> **Problem description**:
For each line below, check for the word "Discussion", then state how many lines contain it, with no other output.

> **Supplied data**:
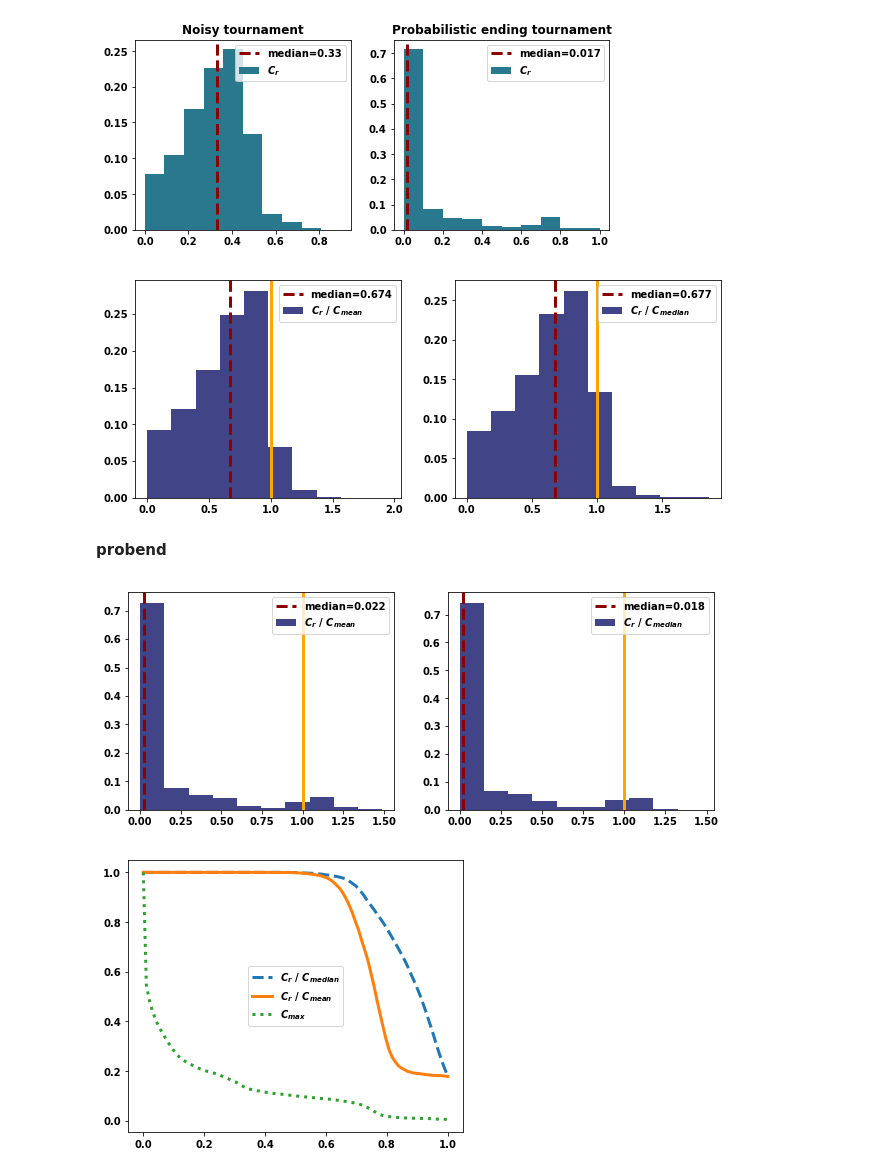
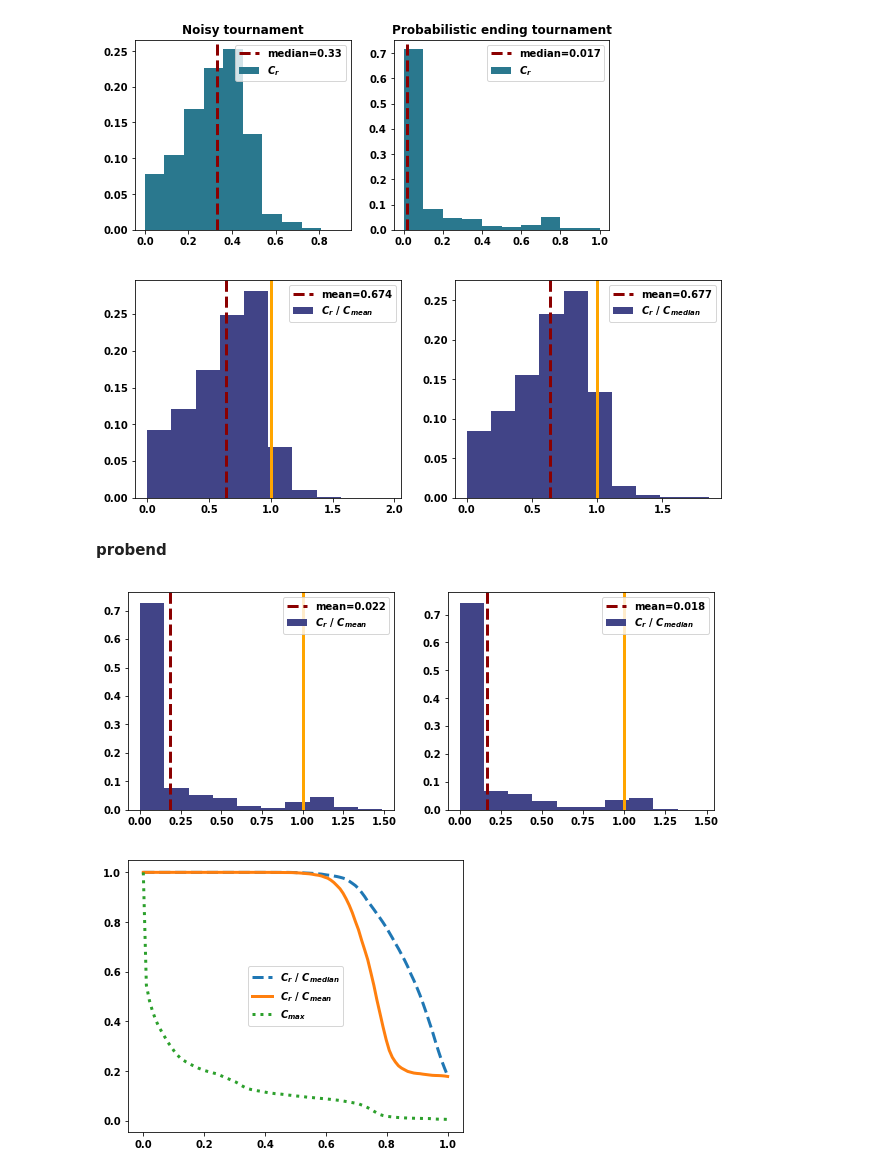
Before and after one commit to Nikoleta-v3/meta-analysis-of-prisoners-dilemma-tournaments, a Jupyter notebook: nbs/5. Discussion.ipynb, the cells around one changed output. Drawn from its saved outputs; the diff is of its cells as text; code cells hidden in the pictures.

Commit message:
run notebooks which generate images and tables

```diff
--- a/nbs/5. Discussion.ipynb
+++ b/nbs/5. Discussion.ipynb
@@ -58,11 +58,11 @@ for i, rate in enumerate(['Cooperation_rating_comp_to_mean', 'Cooperation_rating
         label='1'
     )
     axes[i].axvline(
-        np.median(values),
+        np.mean(values),
         color="darkred",
         linestyle="dashed",
         linewidth=3,
-        label="median=%s" % round(np.median(values), 3),
+        label="mean=%s" % round(np.median(values), 3),
     )
     axes[i].legend();
 
@@ -136,17 +136,17 @@ for i, rate in enumerate(['Cooperation_rating_comp_to_mean', 'Cooperation_rating
         linewidth=3,
     )
     axes[i].axvline(
-        np.median(values),
+        np.mean(values),
         color="darkred",
         linestyle="dashed",
         linewidth=3,
-        label="median=%s" % round(np.median(values), 3),
+        label="mean=%s" % round(np.median(values), 3),
     )
     axes[i].legend();
 
 fig.savefig('../images/compared_to_mean_median_noisy.pdf', bbox_inches='tight')
 # %% [output]
-[figure, old version]
+[figure, new version]
 # %% [markdown]
 **probend**
 # %%
@@ -156,29 +156,29 @@ winners_probend = probend[probend['Normalized_Rank'] == 0]
 # %%
 fig, axes = plt.subplots(nrows=1, ncols=2, figsize=(10.5, 4))
 
 for i, rate in enumerate(['Cooperation_rating_comp_to_mean',
                           'Cooperation_rating_comp_to_median']):
 
     values = winners_probend[rate]
     weights = np.ones_like(values) / float(len(values))
     axes[i].hist(values, weights=weights, color=color, label=plot.features_labels[rate])
     axes[i].axvline(
         1,
         color="orange",
         linewidth=3,
     )
     axes[i].axvline(
-        np.median(values),
+        np.mean(values),
         color="darkred",
         linestyle="dashed",
         linewidth=3,
-        label="median=%s" % round(np.median(values), 3),
+        label="mean=%s" % round(np.median(values), 3),
     )
     axes[i].legend();
 
 fig.savefig('../images/compared_to_mean_median_probend.pdf', bbox_inches='tight')
 # %% [output]
-[figure, old version]
+[figure, new version]
 # %%
 x = winners_probend['Cooperation_rating']
 
```
Also changed, not shown: parts of 3 cells of this notebook, 19 other files.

> **Exercise output**:
3